2.  Pay attention to recommended ages for toys and consider your child’s developmental levels to get a good match.   Remember that a child’s skill levels may be scattered among different developmental areas. For example, your 6 year old may be incredible at doing puzzles and can handle those indicated for ages 10 and up.  But the same child may  struggle with gross motor skills and do better with those types of toys that are recommended for ages 3-5 years.  Remember to advise family and friends of any discrepancies or needs in this regard lest they generalize that your child needs the same level of toys across the board.

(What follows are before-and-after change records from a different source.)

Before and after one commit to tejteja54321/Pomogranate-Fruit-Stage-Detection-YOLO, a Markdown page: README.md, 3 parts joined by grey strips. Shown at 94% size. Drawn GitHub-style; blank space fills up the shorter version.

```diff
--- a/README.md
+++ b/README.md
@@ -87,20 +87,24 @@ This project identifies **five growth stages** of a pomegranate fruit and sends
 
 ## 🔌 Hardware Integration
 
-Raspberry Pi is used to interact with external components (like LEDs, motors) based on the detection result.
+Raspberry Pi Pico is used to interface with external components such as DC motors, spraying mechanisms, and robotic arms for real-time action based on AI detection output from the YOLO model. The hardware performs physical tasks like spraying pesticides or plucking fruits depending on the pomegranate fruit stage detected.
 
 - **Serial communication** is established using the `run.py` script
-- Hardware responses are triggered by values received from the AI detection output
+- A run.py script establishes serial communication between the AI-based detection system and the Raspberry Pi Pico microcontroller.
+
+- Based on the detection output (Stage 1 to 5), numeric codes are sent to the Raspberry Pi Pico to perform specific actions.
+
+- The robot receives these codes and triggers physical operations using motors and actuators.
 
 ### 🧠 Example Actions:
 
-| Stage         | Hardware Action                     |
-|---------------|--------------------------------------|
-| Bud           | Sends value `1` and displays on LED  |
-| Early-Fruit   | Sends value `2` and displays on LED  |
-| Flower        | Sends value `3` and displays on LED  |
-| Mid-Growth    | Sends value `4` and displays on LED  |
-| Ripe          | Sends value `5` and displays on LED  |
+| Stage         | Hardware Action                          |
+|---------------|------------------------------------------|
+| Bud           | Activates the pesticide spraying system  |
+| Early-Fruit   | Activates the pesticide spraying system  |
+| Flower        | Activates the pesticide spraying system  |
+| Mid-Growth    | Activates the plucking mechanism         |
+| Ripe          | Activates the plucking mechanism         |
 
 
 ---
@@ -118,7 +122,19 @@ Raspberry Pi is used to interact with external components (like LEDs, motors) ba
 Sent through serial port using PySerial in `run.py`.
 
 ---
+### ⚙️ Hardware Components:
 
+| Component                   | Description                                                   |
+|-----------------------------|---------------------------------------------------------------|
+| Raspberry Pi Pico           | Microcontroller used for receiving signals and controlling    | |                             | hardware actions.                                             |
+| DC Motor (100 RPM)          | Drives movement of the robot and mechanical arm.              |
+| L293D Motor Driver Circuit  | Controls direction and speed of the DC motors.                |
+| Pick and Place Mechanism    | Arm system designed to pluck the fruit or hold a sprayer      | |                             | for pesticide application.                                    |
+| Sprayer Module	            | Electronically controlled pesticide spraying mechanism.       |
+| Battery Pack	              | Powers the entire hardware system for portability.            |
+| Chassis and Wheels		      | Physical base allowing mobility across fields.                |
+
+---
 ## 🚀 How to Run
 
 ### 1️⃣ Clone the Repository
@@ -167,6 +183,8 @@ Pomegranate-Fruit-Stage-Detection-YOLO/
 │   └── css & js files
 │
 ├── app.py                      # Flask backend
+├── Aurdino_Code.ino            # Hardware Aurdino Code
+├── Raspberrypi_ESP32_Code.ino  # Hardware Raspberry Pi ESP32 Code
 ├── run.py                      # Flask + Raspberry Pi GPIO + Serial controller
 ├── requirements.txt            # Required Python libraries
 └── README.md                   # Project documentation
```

3.  Think about how the toy is used and how much flexibility is inherent in the toy related to what your child enjoys and what you want to encourage developmentally.  The best deals for your money are those toys that offer a lot of flexibility in terms of how it can be used. This may mean that the toy can be adapted for play in different ways (for example, modifying board games to simplify rules) or whether the toy addresses many developmental areas.

4.  Make sure that your child’s toys include a variety that provides for quiet time, social interaction, pretend play, motor skills development (gross motor and fine motor), cognitive and perceptual (visual) skills development.  Sometimes children will get “stuck” and ask for only one kind of toy or toys with a very specific focus, such as trains or a favorite movie. It’s up to us as parents to help guide those choices, providing the right mix of toys that open up opportunities for new experiences and learning.

If you are looking for some resources beyond amazon.com or your favorite department stores, here are four sites I love for toy shopping:

Toys R Us has a wonderful Differently-Abled Toy Guide

Achievement Products has a wide variety of toys and gift ideas for special needs

Constructive Playthings has lists by type of toy, age or skill

Fat Brain Toys are wonderful products and they provide a detailed list of toys for special needs.